Revision comparison data:
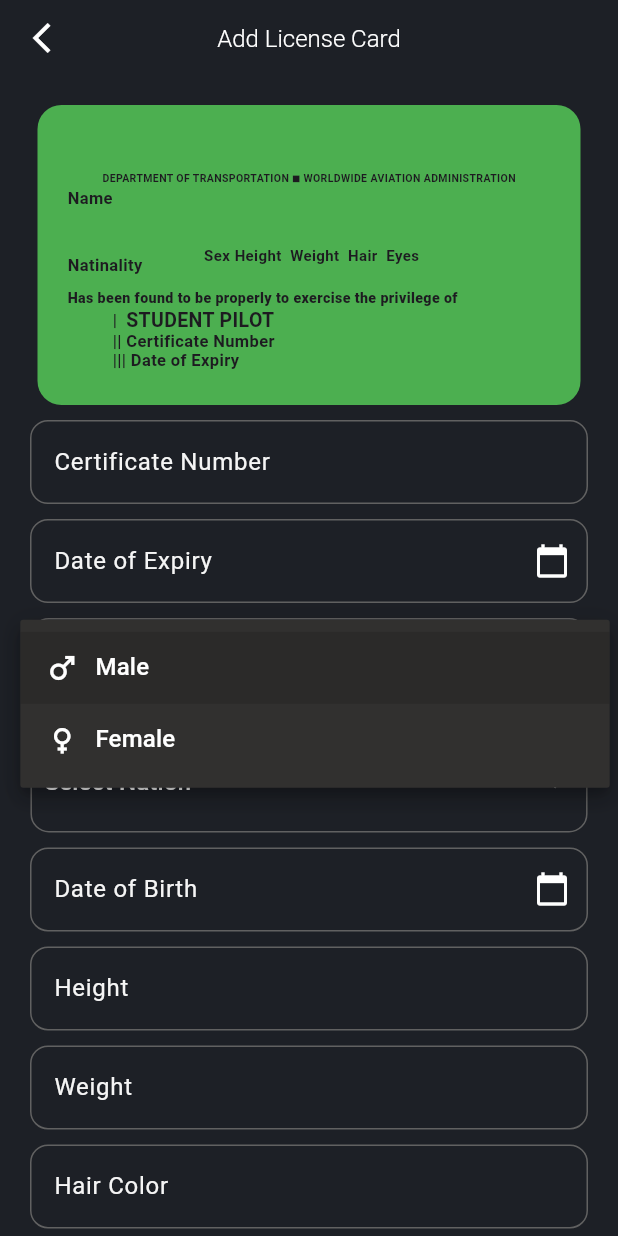
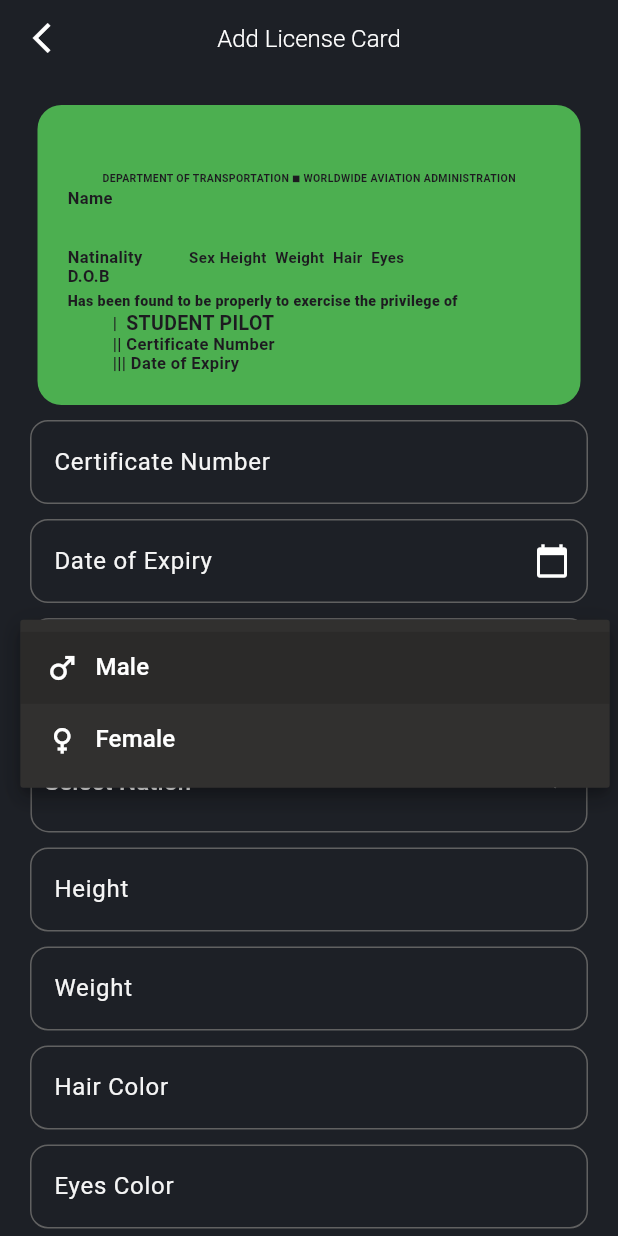
Before and after one commit to janfelber/SkyJournal, a Flutter app: the AddLicenseCard screen opened directly, after a tap on "Select Gender", on a phone screen of 412 x 824 dp. Run offline on Flutter 3.47's test engine with Material 3 defaults, Android fonts, the phone set to English and light mode, and no system bars; our stand-ins replace cloud_firestore, csv, firebase_auth, firebase_core, firebase_messaging, flutter_local_notifications and 12 more; missing offline and left inert: country_icons, geodesy, maps_curved_line; accounts and stored records are empty; project files that could hold a hidden picture were left out.

Commit message:
date of brith from database
date of birth for current user is from database - no inserting date of birth in adding license card

```diff
--- a/sky_journal/lib/database/firestore.dart
+++ b/sky_journal/lib/database/firestore.dart
@@ -67,7 +67,6 @@ class FirestoreDatabase {
   //add license card to firestore
   Future<void> addLicenseCard(
     String nationality,
-    String dateOfBirth,
     String certificateNumber,
     String dateOfExpiry,
     String sex,
@@ -79,7 +78,6 @@ class FirestoreDatabase {
     return licenseCards.add({
       'UserEmail': user!.email,
       'Nationality': nationality,
-      'DateOfBirth': dateOfBirth,
       'CertificateNumber': certificateNumber,
       'DateOfExpiry': dateOfExpiry,
       'Sex': sex,
--- a/sky_journal/lib/global_widgets/my_card.dart
+++ b/sky_journal/lib/global_widgets/my_card.dart
@@ -84,10 +84,17 @@ class MyCard extends StatelessWidget {
             ),
             Row(
               children: [
+                Column(
+                  crossAxisAlignment: CrossAxisAlignment.start,
+                  children: [
+                    Row(
+                      children: [
                         Text(
                           'Natinality ',
                           style: TextStyle(
-                      fontSize: 11, fontWeight: FontWeight.bold, height: 0),
+                              fontSize: 11,
+                              fontWeight: FontWeight.bold,
+                              height: 0),
                         ),
                         SizedBox(
                           width: 3,
@@ -95,10 +102,37 @@ class MyCard extends StatelessWidget {
                         Text(
                           transformNationalityName(country),
                           style: TextStyle(
-                      fontSize: 11, fontWeight: FontWeight.w800, height: 0),
+                              fontSize: 11,
+                              fontWeight: FontWeight.w800,
+                              height: 0),
+                        ),
+                      ],
+                    ),
+                    Row(
+                      children: [
+                        Text(
+                          'D.O.B',
+                          style: TextStyle(
+                              fontSize: 11,
+                              fontWeight: FontWeight.bold,
+                              height: 0),
                         ),
                         SizedBox(
-                  width: 35,
+                          width: 3,
+                        ),
+                        Text(
+                          dateOfBirthDay, // Add the variable for date of birth here
+                          style: TextStyle(
+                              fontSize: 11,
+                              fontWeight: FontWeight.w800,
+                              height: 0),
+                        ),
+                      ],
+                    ),
+                  ],
+                ),
+                SizedBox(
+                  width: 25,
                 ),
                 Row(
                   children: [
--- a/sky_journal/lib/module/wallet_module/add_license_card_page.dart
+++ b/sky_journal/lib/module/wallet_module/add_license_card_page.dart
@@ -29,7 +29,7 @@ class AddLicenseCard extends StatefulWidget {
 class _AddLicenseCardState extends State<AddLicenseCard> {
   DateTime? dateOfExpiry;
 
-  DateTime? dateOfBirth;
+  String? dateOfBirth;
 
   String? nameOfUser;
 
@@ -57,8 +57,6 @@ class _AddLicenseCardState extends State<AddLicenseCard> {
   final TextEditingController _dateOfExpiry = TextEditingController();
 
   final TextEditingController _nationality = TextEditingController();
-
-  final TextEditingController _dateOfBirth = TextEditingController();
 
   final TextEditingController _height = TextEditingController();
 
@@ -96,6 +94,31 @@ class _AddLicenseCardState extends State<AddLicenseCard> {
 
   final StreamController<String> _nationalityController =
       StreamController<String>.broadcast();
+
+  Future getDateOfBirth() async {
+    User? user = FirebaseAuth.instance.currentUser;
+    if (user != null) {
+      String email = user.email!;
+
+      // get user name from firestore by email
+      QuerySnapshot<Map<String, dynamic>> userQuery = await FirebaseFirestore
+          .instance
+          .collection('users')
+          .where('email', isEqualTo: email)
+          .get();
+
+      if (userQuery.docs.isNotEmpty) {
+        String birthDate = userQuery.docs.first.data()['date of birth'];
+        setState(() {
+          dateOfBirth = birthDate; //there we rewrite nameOfUser
+        });
+      } else {
+        print('User does not exist in the database');
+      }
+    } else {
+      print('User is currently signed out');
+    }
+  }
 
   Future getCurrentUserName() async {
     User? user = FirebaseAuth.instance.currentUser;
@@ -137,25 +160,9 @@ class _AddLicenseCardState extends State<AddLicenseCard> {
       }
     }
 
-    // If date of birth is in the future or today
-    if (dateOfBirth != null) {
-      Duration difference = dateOfBirth!.difference(DateTime.now());
-      if (difference.inDays >= 0) {
-        showToast(
-          context,
-          textToast: "Date of birth must be in the past",
-          imagePath: 'lib/icons/credit-card.png',
-          colorToast: Colors.red,
-          textColor: Colors.white,
-        );
-        return;
-      }
-    }
-
     if (_certifacicateNumber.text.isNotEmpty &&
         _dateOfExpiry.text.isNotEmpty &&
         _nationality.text.isNotEmpty &&
-        _dateOfBirth.text.isNotEmpty &&
         _height.text.isNotEmpty &&
         _weight.text.isNotEmpty &&
         _hair.text.isNotEmpty &&
@@ -164,7 +171,6 @@ class _AddLicenseCardState extends State<AddLicenseCard> {
       String certificateNumber = _certifacicateNumber.text;
       String dateOfExpiry = _dateOfExpiry.text;
       String nationality = _nationality.text;
-      String dateOfBirth = _dateOfBirth.text;
       String height = _height.text;
       String weight = _weight.text;
       String hair = _hair.text;
@@ -172,7 +178,6 @@ class _AddLicenseCardState extends State<AddLicenseCard> {
       String sex = _sex.text;
       database.addLicenseCard(
         nationality,
-        dateOfBirth,
         certificateNumber,
         dateOfExpiry,
         sex,
@@ -189,7 +194,6 @@ class _AddLicenseCardState extends State<AddLicenseCard> {
       _certifacicateNumber.clear();
       _dateOfExpiry.clear();
       _nationality.clear();
-      _dateOfBirth.clear();
       _height.clear();
       _weight.clear();
       _hair.clear();
@@ -217,7 +221,6 @@ class _AddLicenseCardState extends State<AddLicenseCard> {
     _certifacicateNumber.dispose();
     _dateOfExpiry.dispose();
     _nationality.dispose();
-    _dateOfBirth.dispose();
     _height.dispose();
     _weight.dispose();
     _hair.dispose();
@@ -236,6 +239,7 @@ class _AddLicenseCardState extends State<AddLicenseCard> {
   void initState() {
     super.initState();
     getCurrentUserName();
+    getDateOfBirth();
     _sex.addListener(() {
       _sexController.sink.add(_sex.text);
     });
@@ -343,7 +347,8 @@ class _AddLicenseCardState extends State<AddLicenseCard> {
                                                           eyeSnapshot.data ??
                                                               '',
                                                       colorCard: Colors.black12,
-                                                      dateOfBirthDay: '',
+                                                      dateOfBirthDay:
+                                                          '$dateOfBirth',
                                                       dateOfExpiry:
                                                           dateOfExpirySnapshot
                                                                   .data ??
@@ -539,46 +544,6 @@ class _AddLicenseCardState extends State<AddLicenseCard> {
                     Padding(
                       padding: const EdgeInsets.symmetric(horizontal: 10),
                       child: MyTextField(
-                        controller: _dateOfBirth,
-                        hintText: 'Date of Birth',
-                        obscureText: false,
-                        enabled: true,
-                        readOnly: true,
-                        textStyle:
-                            TextStyle(color: Colors.white, fontSize: 16.0),
-                        hintTextStyle: TextStyle(
-                            color: Colors.grey[100],
-                            fontSize: 16.0,
-                            fontWeight: FontWeight.normal),
-                        backgroundColor: Colors.transparent,
-                        enabledBorderColor: Colors.grey[700],
-                        focusedBorderColor: Colors.grey[700],
-                        icon: Icon(
-                          Icons.calendar_today,
-                          color: Colors.white,
-                        ),
-                        onPressed: () {
-                          showDialog(
-                              context: context,
-                              builder: (context) => MyDialogCalendar(
-                                  selectedDate: dateOfBirth,
-                                  dialogText: 'Date of Birth',
-                                  onDateSelected: (date) {
-                                    setState(() {
-                                      dateOfBirth = date;
-                                      _dateOfBirth.text =
-                                          DateFormat('dd.MM.yyyy').format(date);
-                                    });
-                                  }));
-                        },
-                      ),
-                    ),
-                    SizedBox(
-                      height: 10,
-                    ),
-                    Padding(
-                      padding: const EdgeInsets.symmetric(horizontal: 10),
-                      child: MyTextField(
                         controller: _height,
                         hintText: 'Height',
                         obscureText: false,
```
Also changed, not shown: sky_journal/lib/module/wallet_module/wallet_page.dart (+32 -4 lines). Lines whose indentation alone changed are shown as unchanged.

Exercise prompt
In the entries above, find each line with "birthDate" and copy it.

Answer section
+        String birthDate = userQuery.docs.first.data()['date of birth'];
+          dateOfBirth = birthDate; //there we rewrite nameOfUser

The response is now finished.